    You could run a 25 amp circuit to a disconnect and then fuse the disconnect at 15 amps.
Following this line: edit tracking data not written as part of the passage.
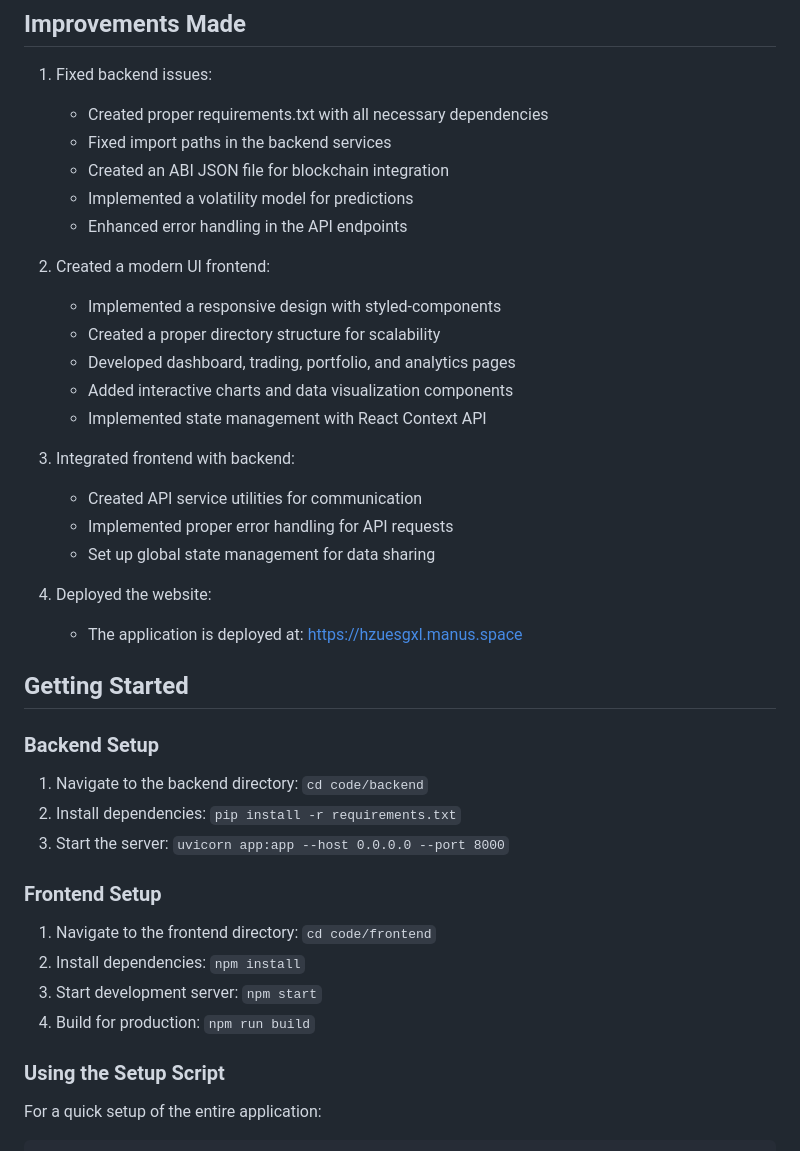
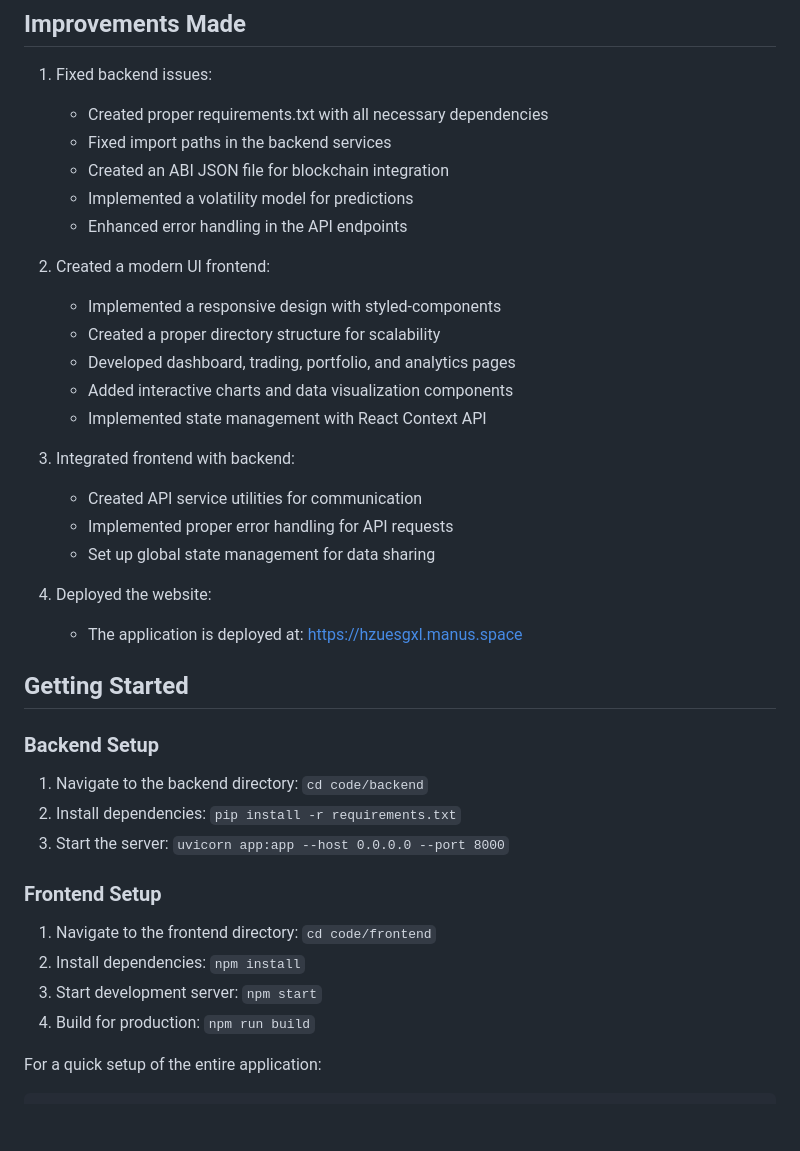
Before and after one commit to abrar2030/Optionix, a Markdown page: README.md, the part around one of its changes. Drawn GitHub-style; blank space fills up the shorter version.

```diff
--- a/README.md
+++ b/README.md
@@ -135,43 +135,39 @@ Optionix is a next-generation options trading platform that leverages advanced a
 ## Improvements Made
 
 1. Fixed backend issues:
-   - Created proper requirements.txt with all necessary dependencies
-   - Fixed import paths in the backend services
-   - Created an ABI JSON file for blockchain integration
-   - Implemented a volatility model for predictions
-   - Enhanced error handling in the API endpoints
+   * Created proper requirements.txt with all necessary dependencies
+   * Fixed import paths in the backend services
+   * Created an ABI JSON file for blockchain integration
+   * Implemented a volatility model for predictions
+   * Enhanced error handling in the API endpoints
 
 2. Created a modern UI frontend:
-   - Implemented a responsive design with styled-components
-   - Created a proper directory structure for scalability
-   - Developed dashboard, trading, portfolio, and analytics pages
-   - Added interactive charts and data visualization components
-   - Implemented state management with React Context API
+   * Implemented a responsive design with styled-components
+   * Created a proper directory structure for scalability
+   * Developed dashboard, trading, portfolio, and analytics pages
+   * Added interactive charts and data visualization components
+   * Implemented state management with React Context API
 
 3. Integrated frontend with backend:
-   - Created API service utilities for communication
-   - Implemented proper error handling for API requests
-   - Set up global state management for data sharing
+   * Created API service utilities for communication
+   * Implemented proper error handling for API requests
+   * Set up global state management for data sharing
 
 4. Deployed the website:
-   - The application is deployed at: https://hzuesgxl.manus.space
+   * The application is deployed at: [https://hzuesgxl.manus.space](https://hzuesgxl.manus.space)
 
 ## Getting Started
 
 ### Backend Setup
-
 1. Navigate to the backend directory: `cd code/backend`
 2. Install dependencies: `pip install -r requirements.txt`
 3. Start the server: `uvicorn app:app --host 0.0.0.0 --port 8000`
 
 ### Frontend Setup
-
 1. Navigate to the frontend directory: `cd code/frontend`
 2. Install dependencies: `npm install`
 3. Start development server: `npm start`
 4. Build for production: `npm run build`
-
-### Using the Setup Script
 
 For a quick setup of the entire application:
 
```
Also changed, not shown: other parts of README.md (+95 -123 lines).
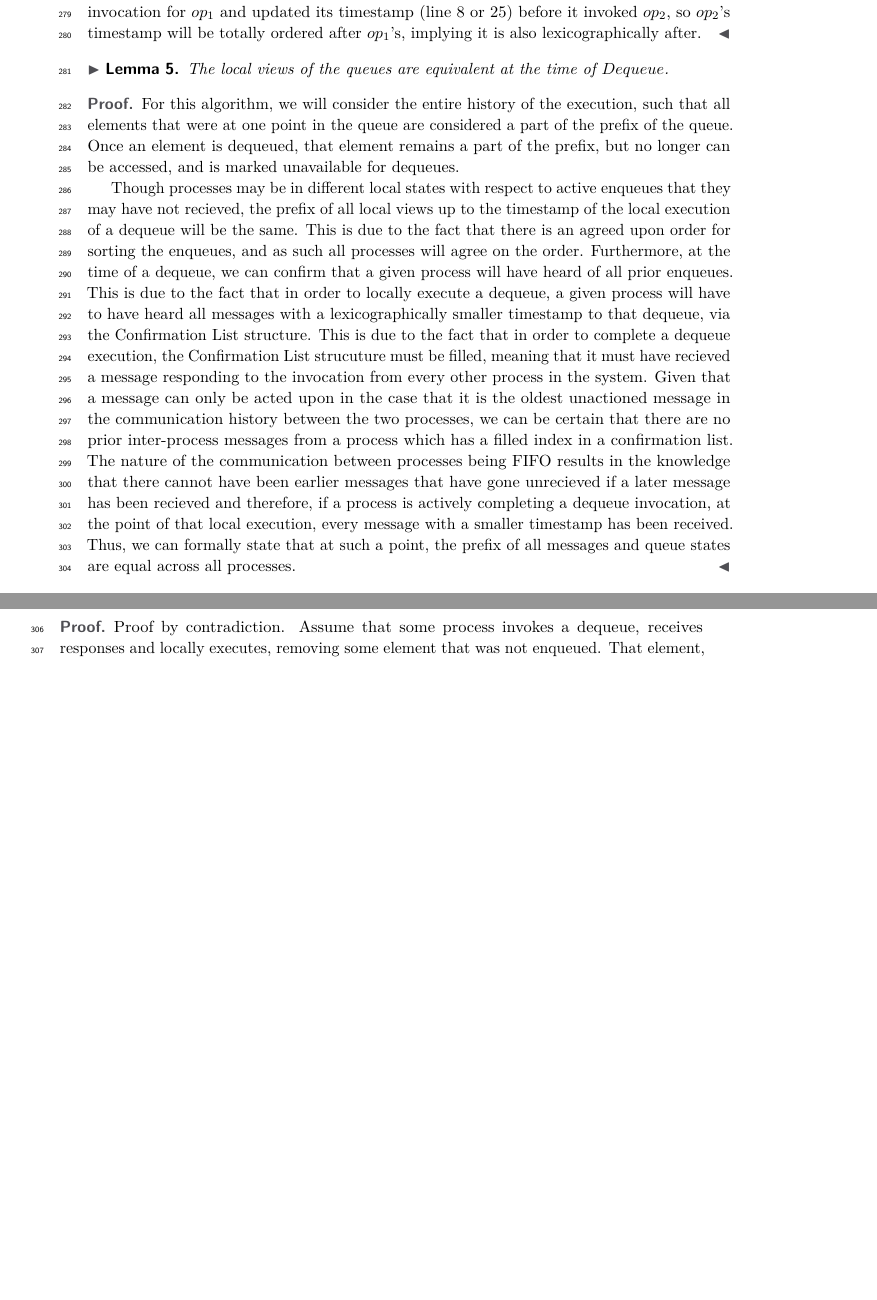
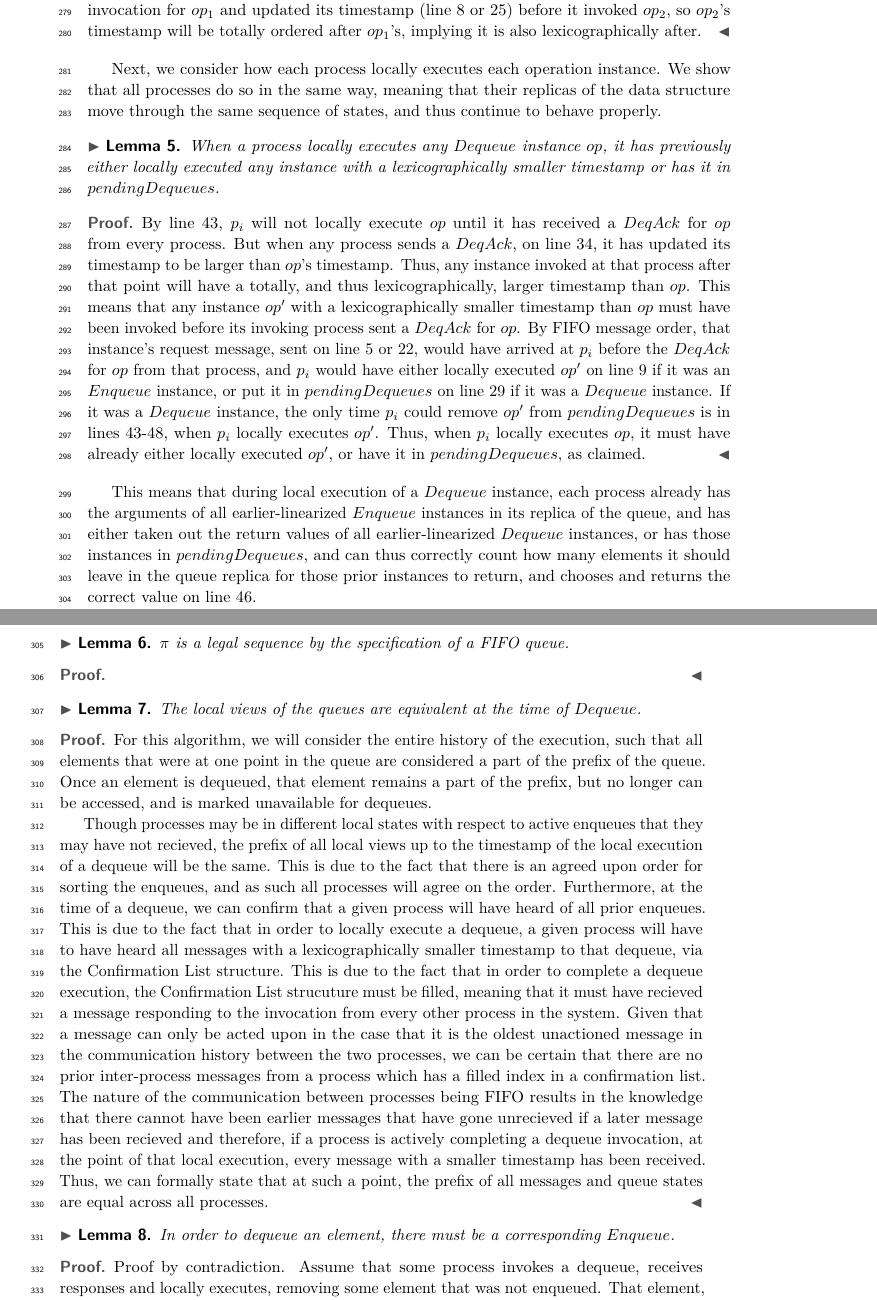
Before and after one commit to SamDavidBaldwin/asyncrelaxedqueues, a LaTeX paper (asyncRelaxedQueues.tex): two parts of pages 10 and 11 of 15 before the commit and two parts of pages 10 and 11 of 16 after it, joined at a grey line, cut so that both start at the same text, the shorter picture padded with empty space. Compiled offline with pdfLaTeX.

Commit message:
Added lemma on Dequeues knowing all prior instances, started setting up legality lemma.

```diff
--- a/asyncRelaxedQueues.tex
+++ b/asyncRelaxedQueues.tex
@@ -335,6 +335,26 @@ Each process reads its vector clock at each invocation, on line~\ref{fifoline:en
   Proof by contradiction. Let there be two non-overlapping operation instances $op_1$ and $op_2$, where $op_1$ returns prior to $op_2$'s invocation in real time.  Assume, for the sake of contradition, that $op_2$ is prior to $op_1$ in $\pi$.
 
   Given that $op_1$ occurs before $op_2$ in real time, and that the two operation instances are non-overlapping, $op_2$'s timestamp must be larger, lexicographically, than $op_1$'s.  This follows from the fact that $op_1$ will not return until it receives a response from every process, including $op_2$'s invoking process (lines~\ref{fifoline:enqReturn}, \ref{fifoline:deqReturn}.  This means that $op_2$'s invoking process received the invocation for $op_1$ and updated its timestamp (line~\ref{fifoline:enqReqTSUpdate} or \ref{fifoline:deqReqTSUpdate}) before it invoked $op_2$, so $op_2$'s timestamp will be totally ordered after $op_1$'s, implying it is also lexicographically after.
+\end{proof}
+
+Next, we consider how each process locally executes each operation instance.  We show that all processes do so in the same way, meaning that their replicas of the data structure move through the same sequence of states, and thus continue to behave properly.
+
+\begin{lemma}
+  When a process locally executes any $Dequeue$ instance $op$, it has previously either locally executed any instance with a lexicographically smaller timestamp or has it in $pendingDequeues$.
+\end{lemma}
+
+\begin{proof}
+  By line~\ref{fifoline:fullConfList}, $p_i$ will not locally execute $op$ until it has received a $DeqAck$ for $op$ from every process.  But when any process sends a $DeqAck$, on line~\ref{fifoline:sendDeqAck}, it has updated its timestamp to be larger than $op$'s timestamp.  Thus, any instance invoked at that process after that point will have a totally, and thus lexicographically, larger timestamp than $op$.  This means that any instance $op'$ with a lexicographically smaller timestamp than $op$ must have been invoked before its invoking process sent a $DeqAck$ for $op$.  By FIFO message order, that instance's request message, sent on line~\ref{fifoline:sendEnqReq} or \ref{fifoline:sendDeqReq}, would have arrived at $p_i$ before the $DeqAck$ for $op$ from that process, and $p_i$ would have either locally executed $op'$ on line~\ref{fifoline:executeEnq} if it was an $Enqueue$ instance, or put it in $pendingDequeues$ on line~\ref{fifoline:savePendingDeq} if it was a $Dequeue$ instance.  If it was a $Dequeue$ instance, the only time $p_i$ could remove $op'$ from $pendingDequeues$ is in lines~\ref{fifoline:fullConfList}-\ref{fifoline:deqReturn}, when $p_i$ locally executes $op'$.  Thus, when $p_i$ locally executes $op$, it must have already either locally executed $op'$, or have it in $pendingDequeues$, as claimed.
+\end{proof}
+
+This means that during local execution of a $Dequeue$ instance, each process already has the arguments of all earlier-linearized $Enqueue$ instances in its replica of the queue, and has either taken out the return values of all earlier-linearized $Dequeue$ instances, or has those instances in $pendingDequeues$, and can thus correctly count how many elements it should leave in the queue replica for those prior instances to return, and chooses and returns the correct value on line~\ref{fifoline:chooseDeqValue}.
+
+\begin{lemma}
+  $\pi$ is a legal sequence by the specification of a FIFO queue.
+\end{lemma}
+
+\begin{proof}
+
 \end{proof}
 
 \begin{lemma}
```
Also changed, not shown: asyncRelaxedQueues.tex (10 more changed lines).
If this is a commercial job, at least the engineers I deal with, always spec a fused disconnect at the unit.
    Sounds like what one may expect in many cases. 25 amp supply covers worst case scenario, select fuse for actual equipment.

    Quote Originally Posted by jap View Post

    If this is a bid job and the engineer actually indicated the disconnect to be a "Non Fused" 20a disconnect, then a change order should be submitted to change the "Non Fused" disconnect to a 30 amp "Fused Disconnect" with 15 amp fuses and be done with it.

    JAP>
    I think many will just put in 15 amp breaker and be done with it, they do have to pass electrical inspection.

  2. #132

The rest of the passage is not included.